Start of Data records

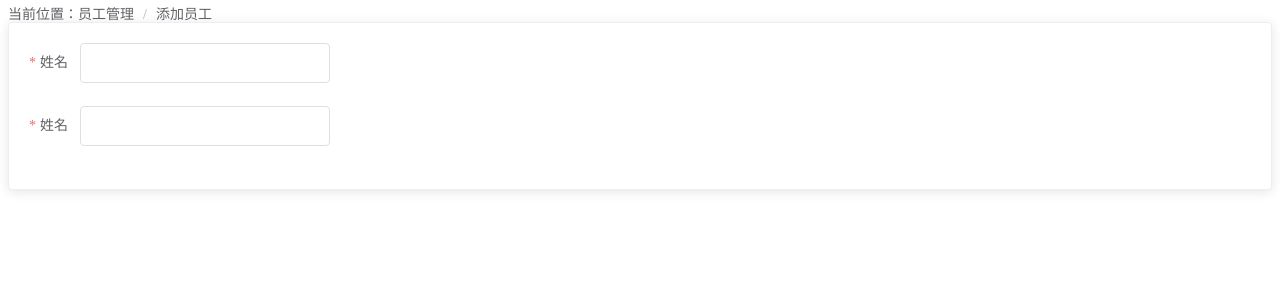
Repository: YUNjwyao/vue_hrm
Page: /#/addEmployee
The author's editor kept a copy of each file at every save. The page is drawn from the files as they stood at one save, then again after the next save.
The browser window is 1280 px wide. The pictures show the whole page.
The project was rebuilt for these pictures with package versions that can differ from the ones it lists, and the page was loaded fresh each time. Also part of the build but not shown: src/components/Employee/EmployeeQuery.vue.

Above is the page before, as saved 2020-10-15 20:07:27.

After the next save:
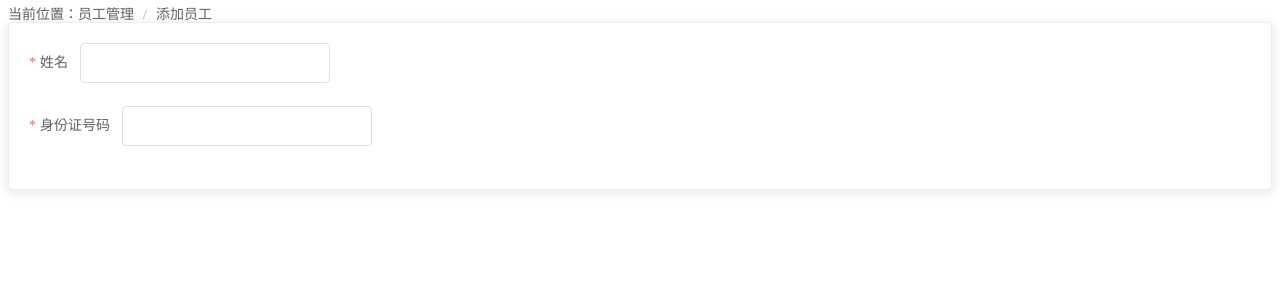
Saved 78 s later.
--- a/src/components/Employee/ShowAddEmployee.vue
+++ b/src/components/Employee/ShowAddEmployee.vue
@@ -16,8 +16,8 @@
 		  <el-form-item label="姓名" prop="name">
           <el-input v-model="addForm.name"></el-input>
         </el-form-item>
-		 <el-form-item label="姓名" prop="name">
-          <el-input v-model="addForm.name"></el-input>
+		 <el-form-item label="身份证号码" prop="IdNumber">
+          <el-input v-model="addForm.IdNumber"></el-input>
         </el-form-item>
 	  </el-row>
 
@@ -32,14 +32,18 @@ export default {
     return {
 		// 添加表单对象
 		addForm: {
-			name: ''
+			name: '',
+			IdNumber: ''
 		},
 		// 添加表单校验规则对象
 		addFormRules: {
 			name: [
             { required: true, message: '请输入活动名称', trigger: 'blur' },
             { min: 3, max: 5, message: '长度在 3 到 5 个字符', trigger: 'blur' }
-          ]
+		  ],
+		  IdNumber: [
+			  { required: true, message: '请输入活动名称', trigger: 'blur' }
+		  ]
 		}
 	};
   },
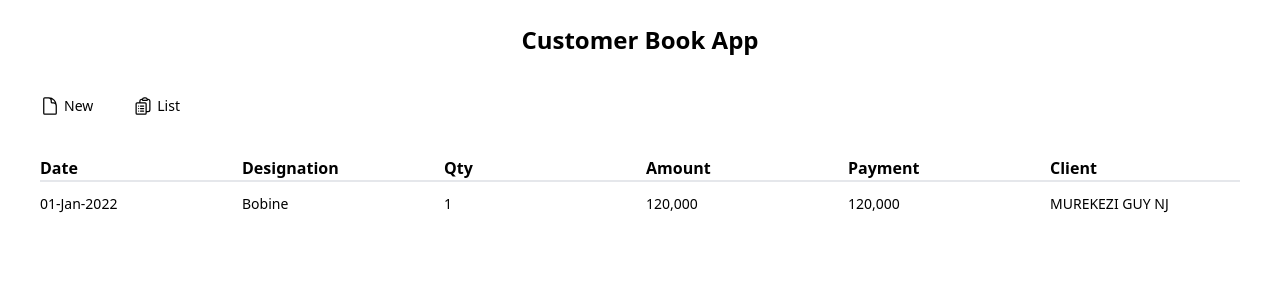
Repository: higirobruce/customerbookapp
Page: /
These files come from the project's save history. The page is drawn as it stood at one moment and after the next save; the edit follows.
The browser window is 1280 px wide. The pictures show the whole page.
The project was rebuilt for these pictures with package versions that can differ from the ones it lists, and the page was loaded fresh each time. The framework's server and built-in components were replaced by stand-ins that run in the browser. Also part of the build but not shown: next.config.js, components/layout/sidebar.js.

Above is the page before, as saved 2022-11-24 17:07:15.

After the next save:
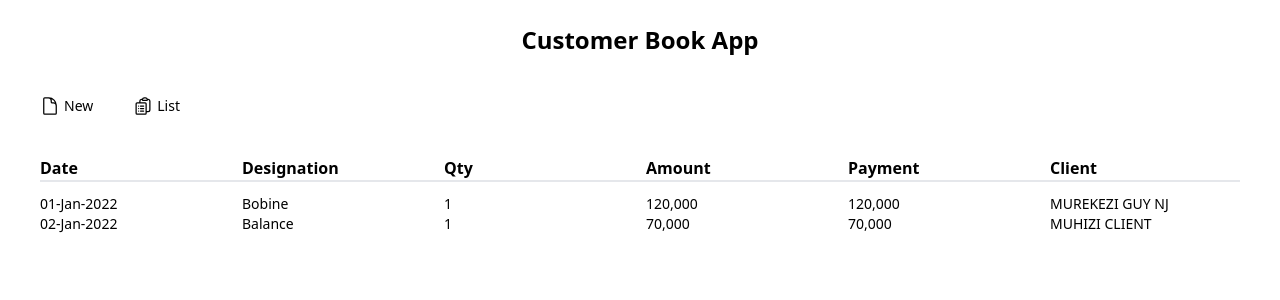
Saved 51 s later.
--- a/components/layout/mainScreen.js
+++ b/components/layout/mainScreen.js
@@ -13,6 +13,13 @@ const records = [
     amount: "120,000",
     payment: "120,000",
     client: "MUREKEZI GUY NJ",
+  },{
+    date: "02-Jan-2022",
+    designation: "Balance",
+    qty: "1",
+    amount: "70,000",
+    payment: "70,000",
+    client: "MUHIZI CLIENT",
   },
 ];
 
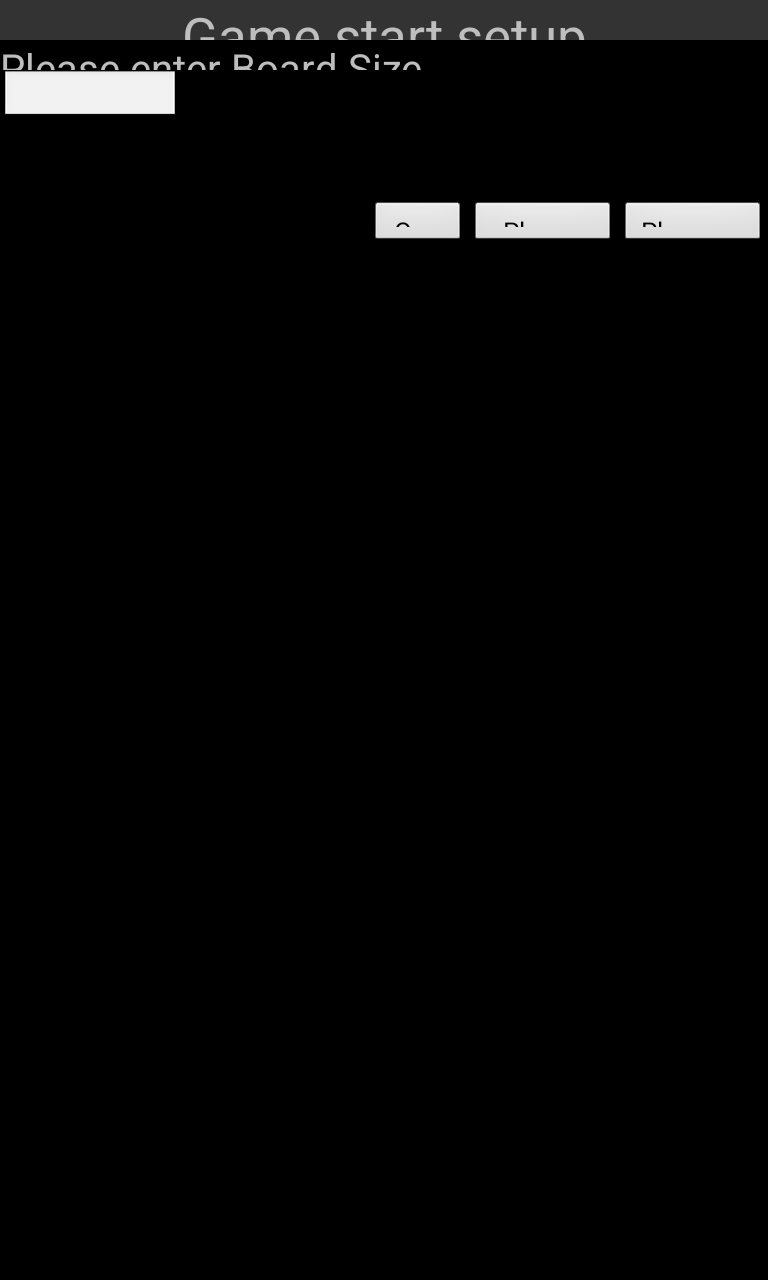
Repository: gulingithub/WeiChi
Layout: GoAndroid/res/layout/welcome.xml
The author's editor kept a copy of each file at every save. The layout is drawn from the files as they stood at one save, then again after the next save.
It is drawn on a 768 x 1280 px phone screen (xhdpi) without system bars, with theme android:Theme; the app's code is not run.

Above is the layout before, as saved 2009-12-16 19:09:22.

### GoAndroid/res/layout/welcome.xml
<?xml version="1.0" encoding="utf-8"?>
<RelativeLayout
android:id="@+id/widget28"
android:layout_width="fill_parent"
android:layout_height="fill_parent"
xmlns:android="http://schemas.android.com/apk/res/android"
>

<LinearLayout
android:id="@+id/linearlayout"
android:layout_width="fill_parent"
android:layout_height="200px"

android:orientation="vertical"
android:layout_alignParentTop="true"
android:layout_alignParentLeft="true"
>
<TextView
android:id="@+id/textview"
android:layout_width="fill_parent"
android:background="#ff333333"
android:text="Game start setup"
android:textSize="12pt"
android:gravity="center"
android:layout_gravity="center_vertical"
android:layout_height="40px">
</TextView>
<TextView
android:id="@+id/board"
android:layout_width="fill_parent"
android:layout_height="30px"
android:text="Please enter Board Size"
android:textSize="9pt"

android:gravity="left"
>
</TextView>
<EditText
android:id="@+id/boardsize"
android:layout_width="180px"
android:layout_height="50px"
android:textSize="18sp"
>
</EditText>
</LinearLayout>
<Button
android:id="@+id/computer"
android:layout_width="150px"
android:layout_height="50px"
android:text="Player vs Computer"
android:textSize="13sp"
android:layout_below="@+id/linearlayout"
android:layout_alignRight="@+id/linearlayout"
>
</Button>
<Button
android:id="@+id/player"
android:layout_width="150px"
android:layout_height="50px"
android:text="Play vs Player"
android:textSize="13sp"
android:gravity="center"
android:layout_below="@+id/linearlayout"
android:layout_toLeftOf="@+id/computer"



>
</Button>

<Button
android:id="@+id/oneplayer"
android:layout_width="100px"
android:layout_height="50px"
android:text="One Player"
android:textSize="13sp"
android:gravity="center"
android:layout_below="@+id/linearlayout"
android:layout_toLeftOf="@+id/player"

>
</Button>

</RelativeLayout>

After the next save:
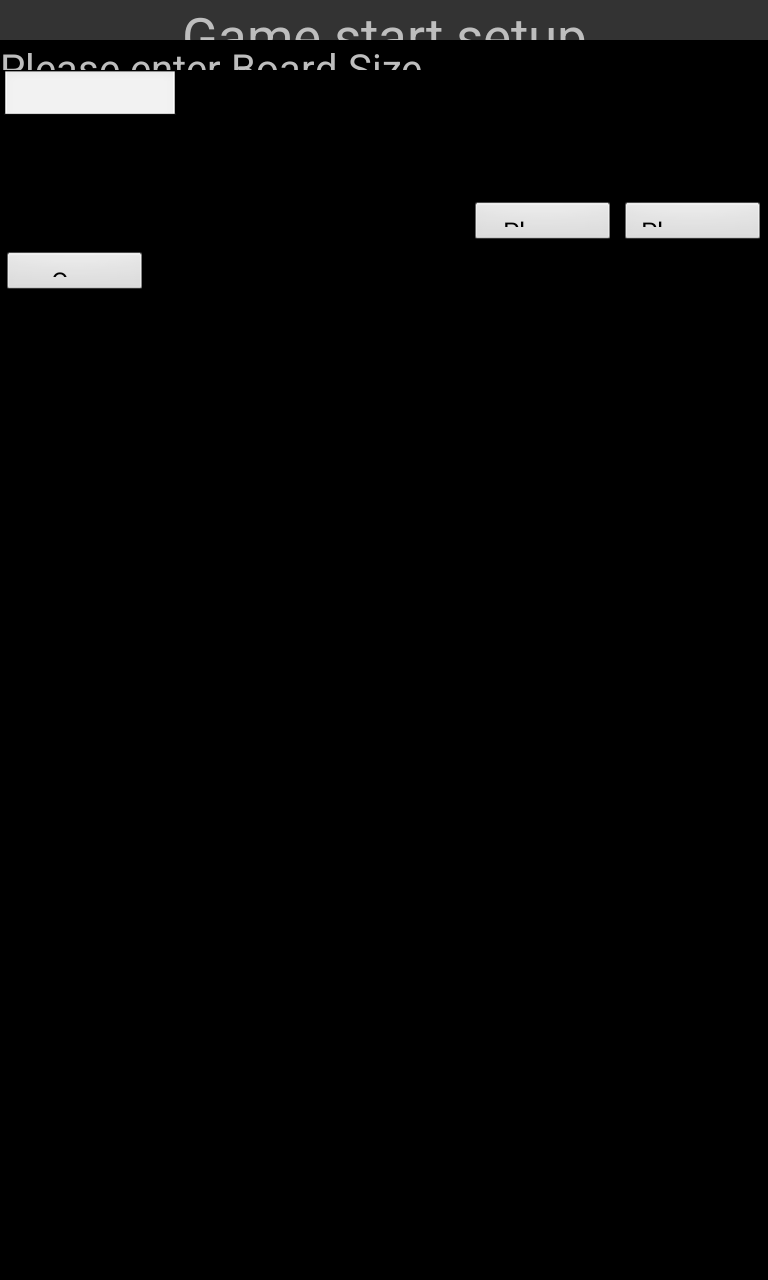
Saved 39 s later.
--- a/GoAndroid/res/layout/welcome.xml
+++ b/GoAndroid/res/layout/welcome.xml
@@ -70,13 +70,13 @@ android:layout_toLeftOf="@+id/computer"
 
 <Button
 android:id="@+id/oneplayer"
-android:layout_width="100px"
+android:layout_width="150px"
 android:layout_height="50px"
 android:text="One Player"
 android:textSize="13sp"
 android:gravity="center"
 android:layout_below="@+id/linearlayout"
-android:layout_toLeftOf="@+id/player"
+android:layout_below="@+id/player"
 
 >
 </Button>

End of Data records

Task requirements ▸ A faithful reproduction of every entry, with no pictures, is the expected answer.

Task solution ▸
Repository: YUNjwyao/vue_hrm
Page: /#/addEmployee
The author's editor kept a copy of each file at every save. The page is drawn from the files as they stood at one save, then again after the next save.
The browser window is 1280 px wide. The pictures show the whole page.
The project was rebuilt for these pictures with package versions that can differ from the ones it lists, and the page was loaded fresh each time. Also part of the build but not shown: src/components/Employee/EmployeeQuery.vue.

Above is the page before, as saved 2020-10-15 20:07:27.

After the next save:
Saved 78 s later.
--- a/src/components/Employee/ShowAddEmployee.vue
+++ b/src/components/Employee/ShowAddEmployee.vue
@@ -16,8 +16,8 @@
 		  <el-form-item label="姓名" prop="name">
           <el-input v-model="addForm.name"></el-input>
         </el-form-item>
-		 <el-form-item label="姓名" prop="name">
-          <el-input v-model="addForm.name"></el-input>
+		 <el-form-item label="身份证号码" prop="IdNumber">
+          <el-input v-model="addForm.IdNumber"></el-input>
         </el-form-item>
 	  </el-row>
 
@@ -32,14 +32,18 @@ export default {
     return {
 		// 添加表单对象
 		addForm: {
-			name: ''
+			name: '',
+			IdNumber: ''
 		},
 		// 添加表单校验规则对象
 		addFormRules: {
 			name: [
             { required: true, message: '请输入活动名称', trigger: 'blur' },
             { min: 3, max: 5, message: '长度在 3 到 5 个字符', trigger: 'blur' }
-          ]
+		  ],
+		  IdNumber: [
+			  { required: true, message: '请输入活动名称', trigger: 'blur' }
+		  ]
 		}
 	};
   },
Repository: higirobruce/customerbookapp
Page: /
These files come from the project's save history. The page is drawn as it stood at one moment and after the next save; the edit follows.
The browser window is 1280 px wide. The pictures show the whole page.
The project was rebuilt for these pictures with package versions that can differ from the ones it lists, and the page was loaded fresh each time. The framework's server and built-in components were replaced by stand-ins that run in the browser. Also part of the build but not shown: next.config.js, components/layout/sidebar.js.

Above is the page before, as saved 2022-11-24 17:07:15.

After the next save:
Saved 51 s later.
--- a/components/layout/mainScreen.js
+++ b/components/layout/mainScreen.js
@@ -13,6 +13,13 @@ const records = [
     amount: "120,000",
     payment: "120,000",
     client: "MUREKEZI GUY NJ",
+  },{
+    date: "02-Jan-2022",
+    designation: "Balance",
+    qty: "1",
+    amount: "70,000",
+    payment: "70,000",
+    client: "MUHIZI CLIENT",
   },
 ];
 
Repository: gulingithub/WeiChi
Layout: GoAndroid/res/layout/welcome.xml
The author's editor kept a copy of each file at every save. The layout is drawn from the files as they stood at one save, then again after the next save.
It is drawn on a 768 x 1280 px phone screen (xhdpi) without system bars, with theme android:Theme; the app's code is not run.

Above is the layout before, as saved 2009-12-16 19:09:22.

### GoAndroid/res/layout/welcome.xml
<?xml version="1.0" encoding="utf-8"?>
<RelativeLayout
android:id="@+id/widget28"
android:layout_width="fill_parent"
android:layout_height="fill_parent"
xmlns:android="http://schemas.android.com/apk/res/android"
>

<LinearLayout
android:id="@+id/linearlayout"
android:layout_width="fill_parent"
android:layout_height="200px"

android:orientation="vertical"
android:layout_alignParentTop="true"
android:layout_alignParentLeft="true"
>
<TextView
android:id="@+id/textview"
android:layout_width="fill_parent"
android:background="#ff333333"
android:text="Game start setup"
android:textSize="12pt"
android:gravity="center"
android:layout_gravity="center_vertical"
android:layout_height="40px">
</TextView>
<TextView
android:id="@+id/board"
android:layout_width="fill_parent"
android:layout_height="30px"
android:text="Please enter Board Size"
android:textSize="9pt"

android:gravity="left"
>
</TextView>
<EditText
android:id="@+id/boardsize"
android:layout_width="180px"
android:layout_height="50px"
android:textSize="18sp"
>
</EditText>
</LinearLayout>
<Button
android:id="@+id/computer"
android:layout_width="150px"
android:layout_height="50px"
android:text="Player vs Computer"
android:textSize="13sp"
android:layout_below="@+id/linearlayout"
android:layout_alignRight="@+id/linearlayout"
>
</Button>
<Button
android:id="@+id/player"
android:layout_width="150px"
android:layout_height="50px"
android:text="Play vs Player"
android:textSize="13sp"
android:gravity="center"
android:layout_below="@+id/linearlayout"
android:layout_toLeftOf="@+id/computer"



>
</Button>

<Button
android:id="@+id/oneplayer"
android:layout_width="100px"
android:layout_height="50px"
android:text="One Player"
android:textSize="13sp"
android:gravity="center"
android:layout_below="@+id/linearlayout"
android:layout_toLeftOf="@+id/player"

>
</Button>

</RelativeLayout>

After the next save:
Saved 39 s later.
--- a/GoAndroid/res/layout/welcome.xml
+++ b/GoAndroid/res/layout/welcome.xml
@@ -70,13 +70,13 @@ android:layout_toLeftOf="@+id/computer"
 
 <Button
 android:id="@+id/oneplayer"
-android:layout_width="100px"
+android:layout_width="150px"
 android:layout_height="50px"
 android:text="One Player"
 android:textSize="13sp"
 android:gravity="center"
 android:layout_below="@+id/linearlayout"
-android:layout_toLeftOf="@+id/player"
+android:layout_below="@+id/player"
 
 >
 </Button>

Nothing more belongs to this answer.